MICHAUX, Franois-André (1770-1855). Histoire des Arbres Forestiers de l'Amerique Septentrionale. Paris: L. Haussmann and d'Hautel, 1810-13.
4 parts in 3 volumes, 8o in 4s (250 x 162 mm). 138 stipple-engraved plates, printed in color and finished by hand, after P.-J. and H. Redouté, Bessin, A. Riché and Pancrace Bessa by Gabriel, Bessin, Renard, Jacquinot, Joly, Caly, Bouquet and Dubreuil (without the two "bis" plates in volume II, occasional spotting and rubbing). Half-titles (occasional spotting to text throughout). Contemporary mottled calf gilt (rebacked, some wear at extremities). Provenance: W.T. Salvin (armorial bookplate).
FIRST EDITION OF THE FIRST AMERICAN SILVA. The present copy is Stafleu's issue 2, with issue 3 of the title page in volume 3 (with the imprint on the title as above). The text for the present copy is apparently complete, although the preliminary pages do not collate exactly as any of the copies seen by Stafleu.
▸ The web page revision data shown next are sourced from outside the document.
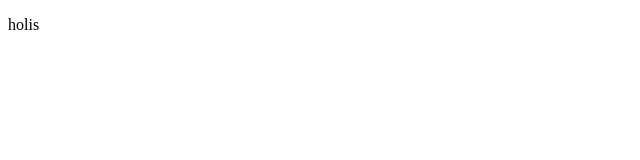
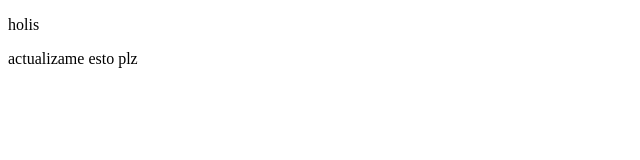
Before and after one commit to LautaroSan/prueba, a plain HTML site: page index.html in a window 1280 px wide. Shown: the whole page, without its empty margins (0-640 px from the left). Drawn offline with Linux system fonts and the light colour scheme.

Commit message:
probando

```diff
--- a/index.html
+++ b/index.html
@@ -8,5 +8,6 @@
 </head>
 <body>
     <p>holis</p>
+    <p>actualizame esto plz</p>
 </body>
 </html>
```
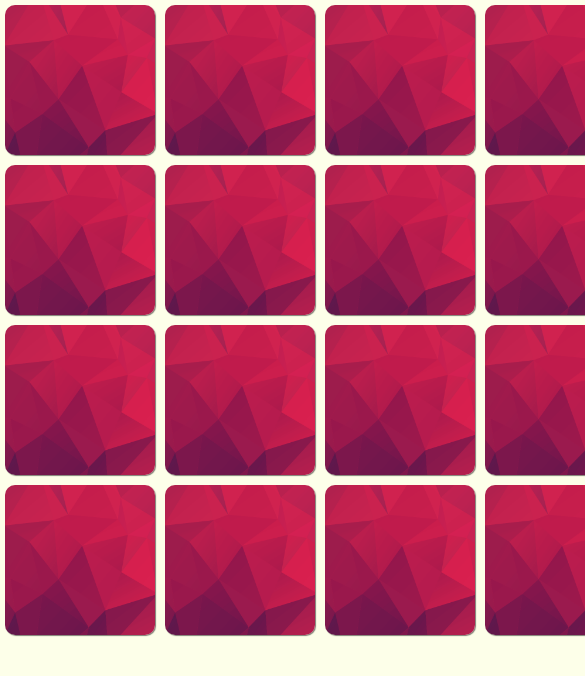
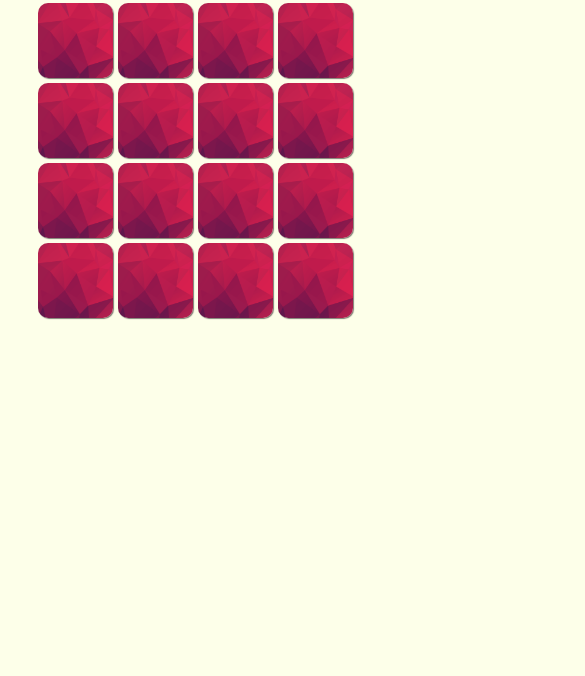
Before and after one commit to Aldegid/aldegid.github.io, a plain HTML site: page Memory-pair-game/index.html in a window 390 px wide. Shown: the top 676 px of the page, 585 px wide, since content can reach past the window. Drawn offline with nearby package versions, Linux system fonts and the light colour scheme.

Commit message:
one more fir for mobile

```diff
--- a/Memory-pair-game/css/main.css
+++ b/Memory-pair-game/css/main.css
@@ -22,6 +22,14 @@ body {
   transition: .5s ease;
   transform: translateY(0);
 }
+
+@media screen and (max-width: 549px) {
+  .game-container {
+    width: 320px;
+    height: 320px;
+  }
+}
+
 .game-container.hidden {
   transform: translateY(-1500px);
 }
@@ -35,6 +43,13 @@ body {
   position: relative;
   transition:  .25s ease;
   transform-style: preserve-3d;
+}
+@media screen and (max-width: 549px) {
+  .card {
+    width: calc(25% - 5px);
+    height: calc(25% - 5px);
+    margin: 2.5px;
+  }
 }
 
 .card:hover {
@@ -65,11 +80,16 @@ body {
   height: 100%;
   backface-visibility: hidden;
 }
+
+@media screen and (max-width: 549px) {
+  .front-part, .back-part {
+    padding: 5px;
+}
+}
 .front-part {
   background-image: url('../img/texture-2.png');
   border-radius: 10px;
   background-size: cover;
-  z-index: -1;
 }
 
 .back-part {
```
He records several variants, however, because the work was issued in 24 fascicles over three years and minor differences are therefore not surprising. The two "bis" plates are not present in all copies and were intended to replace plates 5 (in vol. II, part 1) and 4 (in vol. II, part 3).
According to MacPhail, "Franois-André Michaux, born in 1770, accompanied his father to the United States in 1785 and was primarily responsible for the management of the nursery that was established near Charleston S.C. In 1790 he returned to France, where he studied medicine and took part in the French Revolution. He went back to the United States in 1801 to collect trees for the French government. He explored the eastern and mid-western portions of the country and returned finally to France in 1809" (Macphail).
Originally published in 24 parts, issued in pairs from July 1810 to March 1813, the work was later collected into three volumes. "Although so many of the plants that the Michaux, father and son, sent back to France were allowed to die when they got there, the observations of both men, collected in this book, made available more information about American trees and their native habitat than any earlier description. For the greater part of the nineteenth century, in its French or English version, it remained the standard account of transatlantic trees. The French version also gave the English names of the trees, and an appendix described the uses of native woods in various parts of the country" (Raphael).
Great Flower Books, p. 68; Nissen BBI 1360; Pritzel 6196; Raphael 19; Stafleu-Cowan 5961. Due to the discrepancy in plate count, this lot is sold not subject to return. (3)